Most of the time, however, customers benefit enormously from well-targeted information. We want recommendations for products we are likely to enjoy, discounts for services we use, and customer service that has been refined by constant feedback. And your employees have the power to deliver these benefits, even if they consider themselves “non-math types.”
That’s because the revolution in data analysis in the last 15 years has been made possible by three things: digital data, cheap computing power, and connectivity. Fifty years ago, baseball teams had loads of statistics on player performance—but it was written in pencil in binders filed away in dank storerooms. The same was true with crime data and credit card receipts and customer satisfaction surveys. We had the information—but there was no easy way to compile and analyze it. The patterns were there. We just couldn’t see them, at least not cheaply or easily.

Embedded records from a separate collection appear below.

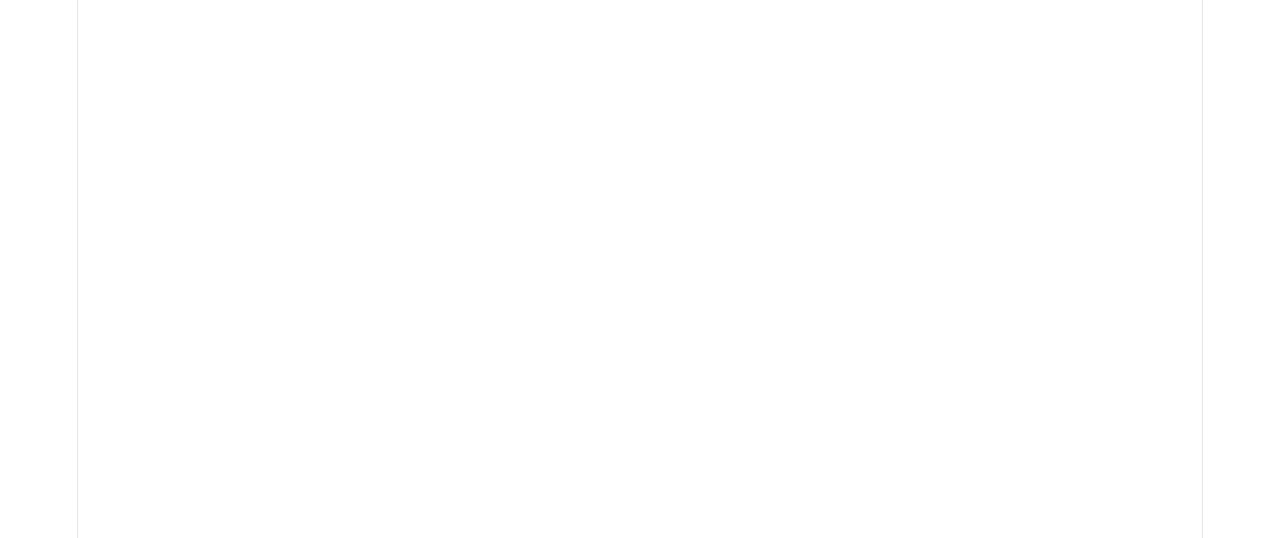
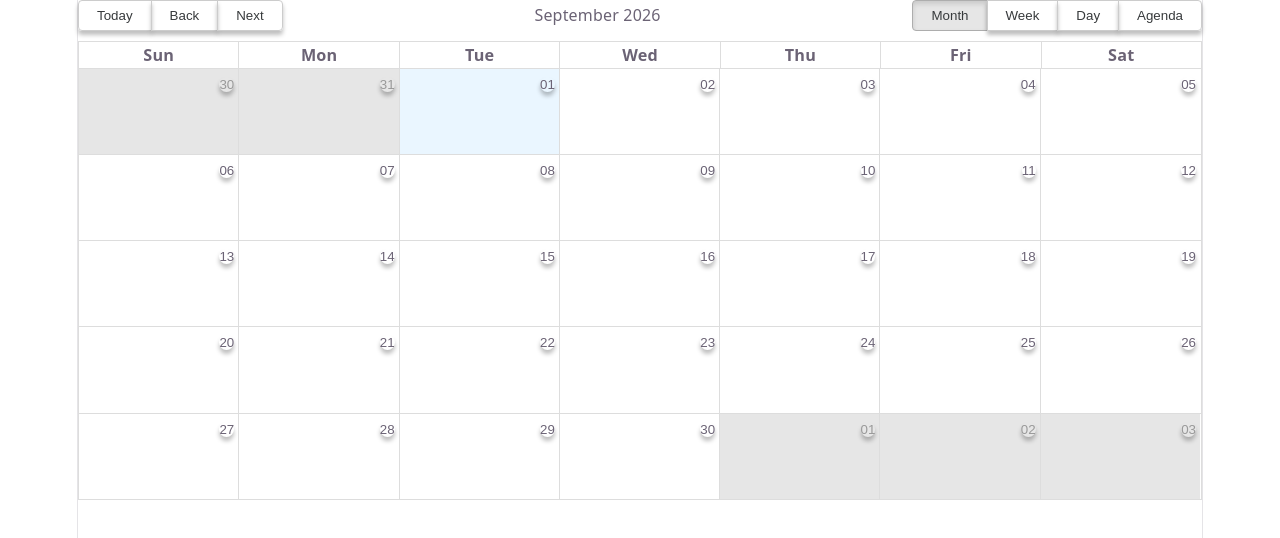
Before and after one commit to porte-christophe/la-bonne-salle-au-bon-moment, a React (Vite) app: page /agenda in a window 1280 px wide. Before the commit this address had no page. Shown: the top 538 px of the page. Built offline with nearby package versions, Linux system fonts and the light colour scheme.

Commit message:
feat/e2-us-02: affichage agenda vide

```diff
--- a/package.json
+++ b/package.json
@@ -13,6 +13,7 @@
   "dependencies": {
     "@hookform/resolvers": "^5.9.1",
     "react": "^19.2.8",
+    "react-big-calendar": "^1.20.0",
     "react-dom": "^19.2.8",
     "react-hook-form": "^7.86.0",
     "react-router": "^8.3.0",
--- a/src/App.tsx
+++ b/src/App.tsx
@@ -1,7 +1,6 @@
 // Imports
 import { BrowserRouter } from "react-router";
 import AppRoutes from "./AppRoutes";
-
 // Compoment
 function App() {
 
--- a/src/AppRoutes.tsx
+++ b/src/AppRoutes.tsx
@@ -4,6 +4,7 @@
 import DashboardAdmin from "./pages/dashboard-admin";
 import DashboardFormateur from "./pages/dashboard-formateur";
 import CreerSalle from "./pages/creerSalle";
+import Agenda from "./pages/agenda"
 
 //Composant
 function AppRoutes() {
@@ -13,6 +14,7 @@
 			<Route path="/dashboardAdmin" element={<DashboardAdmin/>} />
 			<Route path="/dashboardFormateur" element={<DashboardFormateur/>} />
 			<Route path="/creerSalle" element={<CreerSalle/>} />
+			<Route path="/agenda" element={<Agenda/>}/>
 		</Routes>
 	);
 }
--- /dev/null
+++ b/src/pages/agenda.tsx
@@ -0,0 +1,22 @@
+import { useState } from 'react';
+import { Calendar, momentLocalizer } from 'react-big-calendar';
+import moment from 'moment';
+import 'react-big-calendar/lib/css/react-big-calendar.css';
+
+
+function Agenda(){
+	//---Logic
+	//var
+	const localizer = momentLocalizer(moment);
+
+
+	//---Render
+    return (<Calendar
+	      localizer={localizer}
+	      startAccessor="start"
+	      endAccessor="end"
+	      style={{ height: 500 }}
+	    />
+	);
+}
+export default Agenda;
```
Also changed, not shown: src/pages/agenda.css (added), 1 other file (tests, documents, lock files or other folders).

Then along came the personal computer, digitalization, and the internet. Suddenly, we could suck all that information out of basement storerooms and moldy ledgers and see the patterns lurking— free, and within seconds. Once data became more valuable, we began collecting more of it: with loyalty programs, on social media, from scanner data, and so on.

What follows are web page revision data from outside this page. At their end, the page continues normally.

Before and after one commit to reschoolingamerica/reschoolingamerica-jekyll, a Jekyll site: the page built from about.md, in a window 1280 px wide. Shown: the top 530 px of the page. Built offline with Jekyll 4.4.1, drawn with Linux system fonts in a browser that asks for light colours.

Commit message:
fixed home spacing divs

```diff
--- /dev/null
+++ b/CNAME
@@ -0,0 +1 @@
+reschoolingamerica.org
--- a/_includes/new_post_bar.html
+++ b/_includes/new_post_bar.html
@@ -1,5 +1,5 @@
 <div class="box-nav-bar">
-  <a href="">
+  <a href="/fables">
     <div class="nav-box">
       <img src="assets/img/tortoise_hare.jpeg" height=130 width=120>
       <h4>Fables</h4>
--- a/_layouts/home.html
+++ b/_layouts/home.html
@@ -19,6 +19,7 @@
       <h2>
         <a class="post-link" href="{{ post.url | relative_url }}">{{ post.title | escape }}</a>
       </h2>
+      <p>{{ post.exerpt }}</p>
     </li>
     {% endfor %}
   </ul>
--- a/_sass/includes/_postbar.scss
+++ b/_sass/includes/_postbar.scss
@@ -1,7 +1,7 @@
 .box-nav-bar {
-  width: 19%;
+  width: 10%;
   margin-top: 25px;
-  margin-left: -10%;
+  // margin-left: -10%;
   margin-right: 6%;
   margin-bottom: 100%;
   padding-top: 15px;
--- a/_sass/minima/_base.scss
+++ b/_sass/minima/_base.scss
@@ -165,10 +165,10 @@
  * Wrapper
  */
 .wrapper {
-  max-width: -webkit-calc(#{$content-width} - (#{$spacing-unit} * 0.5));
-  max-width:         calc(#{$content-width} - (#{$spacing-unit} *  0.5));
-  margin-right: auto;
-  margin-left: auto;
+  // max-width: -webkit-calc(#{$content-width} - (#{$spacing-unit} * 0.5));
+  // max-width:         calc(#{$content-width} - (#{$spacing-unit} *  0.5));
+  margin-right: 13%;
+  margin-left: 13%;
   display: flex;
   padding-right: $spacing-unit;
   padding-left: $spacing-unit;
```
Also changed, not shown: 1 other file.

The gating factor now is imaginative questions, not proper computations. Anyone can learn to ask great questions. Take this one: What kinds of people turn out to be the best at sales? That’s just the Billy Beane question again, only for sales rather than for baseball. You can use data to identify the attributes that define top performers, and then hire people with those attributes.

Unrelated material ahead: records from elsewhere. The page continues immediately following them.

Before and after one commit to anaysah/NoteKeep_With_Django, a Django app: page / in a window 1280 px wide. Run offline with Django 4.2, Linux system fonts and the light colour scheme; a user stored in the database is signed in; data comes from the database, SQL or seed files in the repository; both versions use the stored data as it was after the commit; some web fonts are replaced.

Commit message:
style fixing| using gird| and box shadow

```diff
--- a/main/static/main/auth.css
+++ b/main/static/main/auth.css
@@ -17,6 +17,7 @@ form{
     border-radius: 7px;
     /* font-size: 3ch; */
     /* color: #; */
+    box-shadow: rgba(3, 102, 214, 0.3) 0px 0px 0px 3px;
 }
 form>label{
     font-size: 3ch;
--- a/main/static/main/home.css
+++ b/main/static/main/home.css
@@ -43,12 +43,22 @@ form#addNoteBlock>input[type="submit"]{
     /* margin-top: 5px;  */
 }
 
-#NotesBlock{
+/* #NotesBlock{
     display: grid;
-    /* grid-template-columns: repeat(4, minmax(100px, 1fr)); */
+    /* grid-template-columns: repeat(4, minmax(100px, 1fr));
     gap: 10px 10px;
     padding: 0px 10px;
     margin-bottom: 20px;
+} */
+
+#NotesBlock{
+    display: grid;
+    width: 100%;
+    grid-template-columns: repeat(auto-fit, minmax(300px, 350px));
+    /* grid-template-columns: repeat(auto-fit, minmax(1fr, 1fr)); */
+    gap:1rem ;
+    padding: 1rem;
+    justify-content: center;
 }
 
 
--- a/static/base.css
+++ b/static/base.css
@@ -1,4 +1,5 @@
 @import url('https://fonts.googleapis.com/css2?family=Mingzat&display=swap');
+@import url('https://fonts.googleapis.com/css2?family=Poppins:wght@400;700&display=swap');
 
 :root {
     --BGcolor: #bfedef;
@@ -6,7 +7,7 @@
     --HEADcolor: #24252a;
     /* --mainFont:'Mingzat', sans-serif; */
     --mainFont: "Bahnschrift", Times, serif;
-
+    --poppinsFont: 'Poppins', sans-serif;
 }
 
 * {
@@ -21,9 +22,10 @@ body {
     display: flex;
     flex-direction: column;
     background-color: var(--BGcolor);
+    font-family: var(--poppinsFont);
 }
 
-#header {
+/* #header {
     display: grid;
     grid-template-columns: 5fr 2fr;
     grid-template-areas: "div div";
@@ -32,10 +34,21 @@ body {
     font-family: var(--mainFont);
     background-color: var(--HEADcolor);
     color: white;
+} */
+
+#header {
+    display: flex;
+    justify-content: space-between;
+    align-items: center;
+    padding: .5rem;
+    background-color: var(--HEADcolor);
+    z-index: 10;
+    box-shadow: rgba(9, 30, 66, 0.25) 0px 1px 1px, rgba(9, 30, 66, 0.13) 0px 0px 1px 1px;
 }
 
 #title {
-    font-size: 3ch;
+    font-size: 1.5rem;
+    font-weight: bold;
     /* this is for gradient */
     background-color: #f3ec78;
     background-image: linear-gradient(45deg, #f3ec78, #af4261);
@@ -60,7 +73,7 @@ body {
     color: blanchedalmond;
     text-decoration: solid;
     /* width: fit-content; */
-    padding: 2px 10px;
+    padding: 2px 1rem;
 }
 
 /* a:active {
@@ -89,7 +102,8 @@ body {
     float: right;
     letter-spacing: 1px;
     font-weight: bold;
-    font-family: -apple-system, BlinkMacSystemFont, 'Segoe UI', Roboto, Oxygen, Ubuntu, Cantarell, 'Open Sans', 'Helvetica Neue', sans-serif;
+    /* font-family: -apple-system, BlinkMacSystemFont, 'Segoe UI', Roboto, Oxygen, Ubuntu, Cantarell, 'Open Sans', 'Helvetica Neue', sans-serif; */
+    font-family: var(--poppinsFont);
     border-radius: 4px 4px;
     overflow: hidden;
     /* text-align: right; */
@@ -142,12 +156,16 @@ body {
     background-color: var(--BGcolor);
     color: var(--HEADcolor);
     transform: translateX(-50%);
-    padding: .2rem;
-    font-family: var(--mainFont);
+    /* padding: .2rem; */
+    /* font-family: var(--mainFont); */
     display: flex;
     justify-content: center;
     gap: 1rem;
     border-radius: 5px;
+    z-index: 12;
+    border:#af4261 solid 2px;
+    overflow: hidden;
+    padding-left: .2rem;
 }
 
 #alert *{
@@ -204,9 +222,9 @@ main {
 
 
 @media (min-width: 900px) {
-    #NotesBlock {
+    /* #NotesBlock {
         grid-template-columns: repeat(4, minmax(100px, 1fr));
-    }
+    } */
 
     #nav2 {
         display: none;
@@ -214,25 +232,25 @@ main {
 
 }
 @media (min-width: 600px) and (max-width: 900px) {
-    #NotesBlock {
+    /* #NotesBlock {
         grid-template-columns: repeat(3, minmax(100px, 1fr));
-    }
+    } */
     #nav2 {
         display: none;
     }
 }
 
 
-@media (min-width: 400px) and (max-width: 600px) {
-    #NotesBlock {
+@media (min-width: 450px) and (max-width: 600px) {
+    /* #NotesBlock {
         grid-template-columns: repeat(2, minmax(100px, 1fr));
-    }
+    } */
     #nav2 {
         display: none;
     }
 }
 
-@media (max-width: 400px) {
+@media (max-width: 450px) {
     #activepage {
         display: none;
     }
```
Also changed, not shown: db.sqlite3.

To be clear, it’s hard to measure and quantify important skills like “listening;” the data must be collected over a long enough period to separate luck from skill; and so on. Still, the process of putting data against questions can burst myths and overcome stereotypes. This was one of Billy Beane’s first insights. His scouts were looking for talent based on “rules of thumb” that weren’t borne out by the data. For example, they were enamored of pitchers who could throw superfast, even as decades of data showed that accuracy matters more.
There are a few other caveats to keep in mind as well. First, big data tends to produce patterns, but it is not deterministic. Billy Beane is going to draft some duds; not every customer buying baby wipes and unscented lotion is pregnant.
Second, all data are inherently backward-looking. By definition, they come from the past. Because of this, data analytics will miss inflection points. Customers cannot provide meaningful feedback on a product they can’t imagine.
Third, sloppy thinking is just as dangerous with data as it is without—maybe even more so. Yes, customers who call a complaint line report low levels of satisfaction with the service they get because it’s the complaint line. The right questions to ask are: 1. Are customers more satisfied (even if still angry) at the end of the call than they were at the beginning; 2. Which employees have the most success in improving customer satisfaction? and 3. What techniques do those successful employees use?
It’s true that basic statistics are what gives power to the patterns; knowledge of basic statistics is an important skill to have. Still, I would rather teach a savvy marketing person how to do basic data analytics than try to get a statistician to think about improving the customer experience. Interesting answers are out there. People who care about those answers just need to go looking for them, maybe with a little bit of prodding. The easiest way to get all of your employees excited about using data is to demystify what is actually going on.
Author: Charles Wheelan is author of Naked Statistics, Naked Economics, and Naked Money.